I can put up with a lot of jargon. I have to read press releases quite often, after all. But the ANC has this weird way of latching on to a buzz word or term and then every ministry will sycophantically echo it with scant regard for such imperialist creations like syntax or actual sense. Example: the ANC brought us the phenomenally underwhelming election slogan: "Together we can do more." Accordingly, the theme for Women's month in 2011 was: "Working together to enhance women's opportunities to economic empowerment." Fantastic! And while we're at it, can we work together to create catchier slogans? Please?

The department for people we tend to fail
I have yet to meet a single person – inside or outside government – who takes the department for women, children and people with disabilities seriously. As far as I can tell, the ministry was invented in 2009 primarily to organise banal and insignificant women's month events. For the rest of the year Lulu Xingwana and team tend to jet around the world overspending their travel budget and underspending on actual work. Their minister received an F in the Mail & Guardian's annual report card, which recalled how Xingwana and 48 officials deemed it fit to fly business class to New York, where they stayed at the five-star Ritz Hotel at R5 500 a night for a two-week United Nations conference on the status of women. Reportedly, most delegates failed to pitch for important conference sessions.

A Women's Day speech by a sexist leader
This women's month we'll be treated to not one, but two speeches from our darling president, Jacob Zuma, for the occasion. This is the same president who viewed wearing a kanga as an invitation to sex, who married six women and admitted to sleeping with others without protection, in a country plagued by HIV/Aids and absent fathers. It's very, very difficult to take him seriously on the subject of honouring women, when he has singularly failed to do so in so many areas of his life.

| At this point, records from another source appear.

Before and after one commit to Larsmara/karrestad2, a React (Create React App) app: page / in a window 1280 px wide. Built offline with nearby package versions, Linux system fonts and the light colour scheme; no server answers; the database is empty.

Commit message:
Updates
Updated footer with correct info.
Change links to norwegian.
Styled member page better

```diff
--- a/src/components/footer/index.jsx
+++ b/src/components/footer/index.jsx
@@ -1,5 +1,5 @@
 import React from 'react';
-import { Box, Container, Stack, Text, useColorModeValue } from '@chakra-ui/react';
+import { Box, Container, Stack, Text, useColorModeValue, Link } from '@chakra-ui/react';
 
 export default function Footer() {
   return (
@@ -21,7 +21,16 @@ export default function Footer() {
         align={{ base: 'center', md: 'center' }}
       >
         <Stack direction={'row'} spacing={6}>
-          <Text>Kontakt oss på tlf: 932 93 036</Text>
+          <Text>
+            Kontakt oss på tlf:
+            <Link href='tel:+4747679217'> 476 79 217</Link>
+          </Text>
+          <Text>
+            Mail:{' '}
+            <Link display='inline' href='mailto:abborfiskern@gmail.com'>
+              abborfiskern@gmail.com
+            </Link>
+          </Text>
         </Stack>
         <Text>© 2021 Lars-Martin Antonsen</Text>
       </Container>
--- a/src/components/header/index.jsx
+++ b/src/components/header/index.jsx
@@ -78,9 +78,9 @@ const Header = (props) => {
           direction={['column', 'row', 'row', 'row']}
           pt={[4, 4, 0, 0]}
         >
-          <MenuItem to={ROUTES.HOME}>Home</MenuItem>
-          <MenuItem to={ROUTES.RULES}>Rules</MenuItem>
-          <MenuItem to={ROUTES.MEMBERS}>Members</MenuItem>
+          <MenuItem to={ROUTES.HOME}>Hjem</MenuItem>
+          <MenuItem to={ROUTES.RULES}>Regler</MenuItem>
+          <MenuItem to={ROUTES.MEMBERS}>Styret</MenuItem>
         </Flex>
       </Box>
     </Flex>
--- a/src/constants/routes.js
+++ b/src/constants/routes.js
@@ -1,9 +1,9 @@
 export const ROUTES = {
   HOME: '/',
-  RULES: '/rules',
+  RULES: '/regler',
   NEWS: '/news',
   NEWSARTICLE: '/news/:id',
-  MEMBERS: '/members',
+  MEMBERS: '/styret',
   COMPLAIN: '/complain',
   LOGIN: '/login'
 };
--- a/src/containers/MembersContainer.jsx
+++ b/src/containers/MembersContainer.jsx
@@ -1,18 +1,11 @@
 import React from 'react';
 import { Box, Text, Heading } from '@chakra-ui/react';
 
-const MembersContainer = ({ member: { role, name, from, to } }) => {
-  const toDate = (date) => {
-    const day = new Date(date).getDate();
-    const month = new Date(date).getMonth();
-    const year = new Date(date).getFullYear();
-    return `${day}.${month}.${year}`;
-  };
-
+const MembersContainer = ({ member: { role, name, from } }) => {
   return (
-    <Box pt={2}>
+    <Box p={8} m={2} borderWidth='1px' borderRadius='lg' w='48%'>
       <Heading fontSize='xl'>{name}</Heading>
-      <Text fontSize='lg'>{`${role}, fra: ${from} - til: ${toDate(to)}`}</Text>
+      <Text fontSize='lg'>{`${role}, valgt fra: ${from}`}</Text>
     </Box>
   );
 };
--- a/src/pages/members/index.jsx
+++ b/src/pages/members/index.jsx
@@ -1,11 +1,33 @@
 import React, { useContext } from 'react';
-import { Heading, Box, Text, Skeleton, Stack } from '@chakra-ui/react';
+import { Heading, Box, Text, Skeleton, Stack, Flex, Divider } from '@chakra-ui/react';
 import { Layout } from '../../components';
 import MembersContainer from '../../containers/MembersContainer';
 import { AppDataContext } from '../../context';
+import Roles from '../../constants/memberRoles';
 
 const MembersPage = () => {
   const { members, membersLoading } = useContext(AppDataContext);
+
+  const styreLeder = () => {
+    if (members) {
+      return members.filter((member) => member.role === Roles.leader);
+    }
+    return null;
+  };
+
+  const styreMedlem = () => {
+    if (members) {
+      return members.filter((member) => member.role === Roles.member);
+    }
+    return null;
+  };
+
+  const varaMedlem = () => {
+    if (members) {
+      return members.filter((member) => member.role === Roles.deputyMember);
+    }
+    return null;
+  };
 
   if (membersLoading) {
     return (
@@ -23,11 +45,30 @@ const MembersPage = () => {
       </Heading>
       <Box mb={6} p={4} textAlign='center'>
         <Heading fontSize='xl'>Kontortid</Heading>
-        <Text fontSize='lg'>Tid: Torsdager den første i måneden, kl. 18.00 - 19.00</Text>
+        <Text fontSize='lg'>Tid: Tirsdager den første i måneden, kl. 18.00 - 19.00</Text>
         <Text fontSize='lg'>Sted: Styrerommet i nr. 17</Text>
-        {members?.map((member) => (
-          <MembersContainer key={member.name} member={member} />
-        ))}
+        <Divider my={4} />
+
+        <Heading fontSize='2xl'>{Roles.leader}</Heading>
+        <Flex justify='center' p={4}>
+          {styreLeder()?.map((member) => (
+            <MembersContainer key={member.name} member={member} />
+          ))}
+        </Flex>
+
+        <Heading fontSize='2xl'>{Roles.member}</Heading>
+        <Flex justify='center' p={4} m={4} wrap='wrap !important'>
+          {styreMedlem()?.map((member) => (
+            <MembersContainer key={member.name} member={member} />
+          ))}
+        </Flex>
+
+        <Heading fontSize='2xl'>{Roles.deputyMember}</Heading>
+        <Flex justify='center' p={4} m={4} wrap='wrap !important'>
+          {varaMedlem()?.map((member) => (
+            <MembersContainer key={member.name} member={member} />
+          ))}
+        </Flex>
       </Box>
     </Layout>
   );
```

As we're reminded every year, all of this is in commemoration of the 1956 pass laws march. On August 9 that year, some 20 000 women marched to the apartheid government's seat of power at the Union buildings, many of them with children strapped to their back. Dignified yet resolute, they lay down petitions bearing more than 100 000 signatures protesting laws that would further restrict their movement, and stood in silence for 30 minutes in one of our country's most poignant displays of resistance.

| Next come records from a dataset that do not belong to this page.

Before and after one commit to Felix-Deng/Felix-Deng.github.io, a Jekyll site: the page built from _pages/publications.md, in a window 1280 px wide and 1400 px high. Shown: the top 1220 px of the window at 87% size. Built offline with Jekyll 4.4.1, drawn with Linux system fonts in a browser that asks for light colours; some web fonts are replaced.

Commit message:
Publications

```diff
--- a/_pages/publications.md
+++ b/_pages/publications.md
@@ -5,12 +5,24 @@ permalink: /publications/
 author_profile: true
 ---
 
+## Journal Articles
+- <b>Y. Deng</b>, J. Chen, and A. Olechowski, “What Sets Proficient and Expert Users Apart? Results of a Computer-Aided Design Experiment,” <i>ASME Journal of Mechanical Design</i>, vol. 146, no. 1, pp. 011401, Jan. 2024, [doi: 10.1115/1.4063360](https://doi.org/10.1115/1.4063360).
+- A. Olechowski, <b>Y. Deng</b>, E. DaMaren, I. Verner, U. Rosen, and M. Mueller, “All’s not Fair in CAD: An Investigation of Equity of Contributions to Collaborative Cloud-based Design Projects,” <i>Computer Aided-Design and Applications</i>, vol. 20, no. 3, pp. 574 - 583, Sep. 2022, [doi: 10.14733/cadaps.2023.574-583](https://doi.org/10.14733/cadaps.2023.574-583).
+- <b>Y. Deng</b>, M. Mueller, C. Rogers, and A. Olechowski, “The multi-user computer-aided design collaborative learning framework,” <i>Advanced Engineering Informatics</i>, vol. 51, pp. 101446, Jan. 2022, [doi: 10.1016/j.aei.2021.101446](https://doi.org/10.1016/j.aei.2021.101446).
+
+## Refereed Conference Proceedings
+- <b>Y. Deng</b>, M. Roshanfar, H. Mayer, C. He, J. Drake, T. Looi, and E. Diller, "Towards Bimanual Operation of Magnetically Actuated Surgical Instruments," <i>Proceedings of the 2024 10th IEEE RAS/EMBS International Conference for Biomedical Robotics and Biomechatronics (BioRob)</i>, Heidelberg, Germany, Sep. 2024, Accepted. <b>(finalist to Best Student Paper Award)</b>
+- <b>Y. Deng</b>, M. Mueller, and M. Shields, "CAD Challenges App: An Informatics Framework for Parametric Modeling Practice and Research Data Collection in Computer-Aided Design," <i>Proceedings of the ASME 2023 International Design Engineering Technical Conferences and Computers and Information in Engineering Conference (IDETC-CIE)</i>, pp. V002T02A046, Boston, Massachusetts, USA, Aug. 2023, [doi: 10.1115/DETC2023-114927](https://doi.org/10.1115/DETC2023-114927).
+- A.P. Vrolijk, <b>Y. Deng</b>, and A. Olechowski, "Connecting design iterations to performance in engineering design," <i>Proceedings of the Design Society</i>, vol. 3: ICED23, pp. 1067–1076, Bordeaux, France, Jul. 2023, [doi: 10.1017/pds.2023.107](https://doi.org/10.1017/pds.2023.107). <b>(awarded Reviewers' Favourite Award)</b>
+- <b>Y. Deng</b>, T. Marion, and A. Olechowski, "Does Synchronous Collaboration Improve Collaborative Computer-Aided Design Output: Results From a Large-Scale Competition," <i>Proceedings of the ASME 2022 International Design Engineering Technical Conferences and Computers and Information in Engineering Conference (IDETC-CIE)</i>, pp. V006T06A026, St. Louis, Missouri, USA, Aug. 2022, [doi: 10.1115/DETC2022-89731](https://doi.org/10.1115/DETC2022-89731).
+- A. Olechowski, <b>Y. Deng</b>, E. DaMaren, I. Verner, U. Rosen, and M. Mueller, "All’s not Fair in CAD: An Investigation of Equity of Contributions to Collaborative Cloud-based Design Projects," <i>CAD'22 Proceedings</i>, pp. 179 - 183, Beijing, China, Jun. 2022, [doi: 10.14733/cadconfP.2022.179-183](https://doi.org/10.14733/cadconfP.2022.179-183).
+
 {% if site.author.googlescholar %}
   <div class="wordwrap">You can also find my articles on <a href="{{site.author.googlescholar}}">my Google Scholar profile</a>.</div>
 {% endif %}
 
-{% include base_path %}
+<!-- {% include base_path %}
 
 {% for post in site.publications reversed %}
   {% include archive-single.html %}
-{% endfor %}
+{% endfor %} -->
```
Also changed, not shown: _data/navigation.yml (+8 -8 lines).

You'd imagine that subsequent renditions would fight similar battles, if not reach similar proportions. Start anywhere: rape, low literacy rates, infant mortality, an education system in crisis: we have a bevy of issues affecting the most vulnerable women in our country.

But something bizarre happened when the party of resistance became the party of government: the level of organisation, money, capacity and sheer bureaucracy directed at the memory of the march increased, while its motive diminished till we were left with mostly hollow gestures and empty words in a country where the cause of women is routinely betrayed.

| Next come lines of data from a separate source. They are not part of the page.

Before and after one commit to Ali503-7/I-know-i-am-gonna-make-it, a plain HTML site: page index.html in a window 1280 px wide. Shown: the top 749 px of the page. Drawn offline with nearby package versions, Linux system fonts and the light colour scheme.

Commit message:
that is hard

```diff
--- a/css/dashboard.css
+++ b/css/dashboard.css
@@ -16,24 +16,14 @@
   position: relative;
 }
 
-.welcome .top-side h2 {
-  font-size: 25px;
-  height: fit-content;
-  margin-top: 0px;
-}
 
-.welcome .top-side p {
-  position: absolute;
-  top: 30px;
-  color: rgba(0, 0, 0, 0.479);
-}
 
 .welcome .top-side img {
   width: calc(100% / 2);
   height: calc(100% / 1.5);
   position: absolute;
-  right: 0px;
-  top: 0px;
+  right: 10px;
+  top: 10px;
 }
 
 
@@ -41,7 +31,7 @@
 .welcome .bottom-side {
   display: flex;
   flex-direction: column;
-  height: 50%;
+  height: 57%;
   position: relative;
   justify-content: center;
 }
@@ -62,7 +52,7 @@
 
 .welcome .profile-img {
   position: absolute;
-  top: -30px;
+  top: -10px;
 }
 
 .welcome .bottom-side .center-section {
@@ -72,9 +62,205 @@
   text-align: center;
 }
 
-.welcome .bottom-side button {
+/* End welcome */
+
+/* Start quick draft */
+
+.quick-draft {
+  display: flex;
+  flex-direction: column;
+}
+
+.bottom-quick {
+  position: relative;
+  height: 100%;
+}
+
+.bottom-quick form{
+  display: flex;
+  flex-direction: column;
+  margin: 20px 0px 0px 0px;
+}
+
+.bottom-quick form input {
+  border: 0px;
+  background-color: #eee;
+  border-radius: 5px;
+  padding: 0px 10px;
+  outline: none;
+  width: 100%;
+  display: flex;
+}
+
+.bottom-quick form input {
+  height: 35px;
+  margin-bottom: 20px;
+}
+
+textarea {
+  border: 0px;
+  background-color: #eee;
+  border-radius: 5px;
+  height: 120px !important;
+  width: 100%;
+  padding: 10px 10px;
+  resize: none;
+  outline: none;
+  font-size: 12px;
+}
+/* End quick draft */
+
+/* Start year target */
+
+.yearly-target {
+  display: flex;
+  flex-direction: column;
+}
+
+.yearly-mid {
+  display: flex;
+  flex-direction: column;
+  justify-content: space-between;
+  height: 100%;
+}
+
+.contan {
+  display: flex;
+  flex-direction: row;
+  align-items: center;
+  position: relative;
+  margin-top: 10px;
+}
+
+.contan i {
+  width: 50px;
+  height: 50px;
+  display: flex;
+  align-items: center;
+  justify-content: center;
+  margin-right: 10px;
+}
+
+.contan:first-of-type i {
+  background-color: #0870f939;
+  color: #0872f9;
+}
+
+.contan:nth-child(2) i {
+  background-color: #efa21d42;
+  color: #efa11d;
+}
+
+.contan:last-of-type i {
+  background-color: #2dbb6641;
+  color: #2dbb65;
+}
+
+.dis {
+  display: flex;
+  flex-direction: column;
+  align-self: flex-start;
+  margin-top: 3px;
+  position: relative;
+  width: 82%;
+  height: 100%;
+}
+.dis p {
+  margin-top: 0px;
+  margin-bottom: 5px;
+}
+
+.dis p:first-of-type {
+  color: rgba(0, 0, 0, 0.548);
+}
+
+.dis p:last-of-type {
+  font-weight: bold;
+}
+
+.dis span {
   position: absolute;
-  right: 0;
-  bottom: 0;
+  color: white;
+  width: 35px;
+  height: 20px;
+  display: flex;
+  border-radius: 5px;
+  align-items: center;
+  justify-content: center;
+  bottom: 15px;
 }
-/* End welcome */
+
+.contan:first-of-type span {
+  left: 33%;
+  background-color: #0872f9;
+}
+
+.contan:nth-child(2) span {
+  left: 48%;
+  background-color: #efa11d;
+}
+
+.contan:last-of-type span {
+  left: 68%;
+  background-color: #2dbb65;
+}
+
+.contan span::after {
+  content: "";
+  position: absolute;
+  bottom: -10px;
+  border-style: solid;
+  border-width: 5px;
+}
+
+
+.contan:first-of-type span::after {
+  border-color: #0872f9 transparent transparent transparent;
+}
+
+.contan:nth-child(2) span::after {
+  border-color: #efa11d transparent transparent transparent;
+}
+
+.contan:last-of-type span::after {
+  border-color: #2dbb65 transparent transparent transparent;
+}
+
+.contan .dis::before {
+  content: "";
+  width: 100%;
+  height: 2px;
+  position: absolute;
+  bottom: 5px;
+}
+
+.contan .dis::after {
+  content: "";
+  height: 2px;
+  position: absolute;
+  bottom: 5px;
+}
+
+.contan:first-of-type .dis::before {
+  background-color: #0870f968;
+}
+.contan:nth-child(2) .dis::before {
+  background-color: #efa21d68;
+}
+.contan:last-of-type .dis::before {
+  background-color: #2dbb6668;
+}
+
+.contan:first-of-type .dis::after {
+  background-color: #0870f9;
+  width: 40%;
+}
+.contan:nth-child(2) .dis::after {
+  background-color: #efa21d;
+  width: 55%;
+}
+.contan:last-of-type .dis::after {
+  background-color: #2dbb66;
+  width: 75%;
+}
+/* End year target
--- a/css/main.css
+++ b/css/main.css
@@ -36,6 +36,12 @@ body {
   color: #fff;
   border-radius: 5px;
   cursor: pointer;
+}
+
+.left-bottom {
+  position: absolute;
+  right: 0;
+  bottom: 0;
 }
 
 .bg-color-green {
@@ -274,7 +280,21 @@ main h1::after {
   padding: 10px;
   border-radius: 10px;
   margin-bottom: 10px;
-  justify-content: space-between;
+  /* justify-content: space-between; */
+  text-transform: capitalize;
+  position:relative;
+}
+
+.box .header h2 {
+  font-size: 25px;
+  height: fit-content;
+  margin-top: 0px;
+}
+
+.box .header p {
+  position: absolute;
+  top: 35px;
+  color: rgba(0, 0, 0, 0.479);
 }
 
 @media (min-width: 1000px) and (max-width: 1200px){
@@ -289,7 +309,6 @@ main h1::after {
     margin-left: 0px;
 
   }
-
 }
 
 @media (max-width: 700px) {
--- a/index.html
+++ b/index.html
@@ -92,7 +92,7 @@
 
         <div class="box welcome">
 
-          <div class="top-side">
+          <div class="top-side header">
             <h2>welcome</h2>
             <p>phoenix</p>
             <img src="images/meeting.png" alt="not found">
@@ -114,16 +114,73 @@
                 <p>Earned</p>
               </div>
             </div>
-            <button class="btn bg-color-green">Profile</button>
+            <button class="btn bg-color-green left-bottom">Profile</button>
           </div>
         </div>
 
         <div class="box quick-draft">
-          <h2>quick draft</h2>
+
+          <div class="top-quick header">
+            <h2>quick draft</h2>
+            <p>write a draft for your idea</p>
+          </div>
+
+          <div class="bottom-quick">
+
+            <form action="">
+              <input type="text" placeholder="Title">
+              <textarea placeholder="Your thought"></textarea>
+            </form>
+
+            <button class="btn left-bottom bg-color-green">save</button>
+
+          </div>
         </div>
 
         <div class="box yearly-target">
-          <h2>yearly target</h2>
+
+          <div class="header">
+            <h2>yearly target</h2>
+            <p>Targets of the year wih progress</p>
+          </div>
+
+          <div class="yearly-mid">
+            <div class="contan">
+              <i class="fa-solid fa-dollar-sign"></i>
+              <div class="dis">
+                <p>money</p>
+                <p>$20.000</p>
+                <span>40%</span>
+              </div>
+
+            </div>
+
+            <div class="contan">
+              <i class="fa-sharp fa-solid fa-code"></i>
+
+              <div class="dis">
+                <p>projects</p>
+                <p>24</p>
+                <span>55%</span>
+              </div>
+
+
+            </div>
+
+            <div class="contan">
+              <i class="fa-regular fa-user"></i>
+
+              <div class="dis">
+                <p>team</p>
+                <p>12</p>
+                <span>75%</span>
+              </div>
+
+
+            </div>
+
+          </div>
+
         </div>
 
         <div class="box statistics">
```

So here's an idea. Do away with the ghettoisation of women. Don't create a ministry for us or give us a month. Don't create a day where we take the girl child to work, so she can get to see the jobs she'll one day get paid less to do than her male counterparts. That's if she can get a textbook and basic infrastructure at her school to make it all the way to the middle class working world. Give us less pro-women bluster and do your damn job as a government, without pocketing chunks of our tax. Maybe then we'd take Women's Month seriously.

Verashni is the deputy editor of the M&G online. You can read her column here, and follow her on Twitter here.

Verashni Pillay

Verashni Pillay

Verashni Pillay is the editor-in-chief of the Mail & Guardian. She grew up in Laudium, Pretoria, learned her trade at Rhodes University in Grahamstown, spent a spell in Cape Town as an online journalist, and now loves living in Jozi. Her interests are broad but include a focus on politics and multi-platform storytelling. Read more from Verashni Pillay


blog comments powered by Disqus

Client Media Releases

MobiMoola wins inaugural TADHack SA challenge
Soweto communities to benefit from eKasiLabs programme
Sentech achieves clean audit again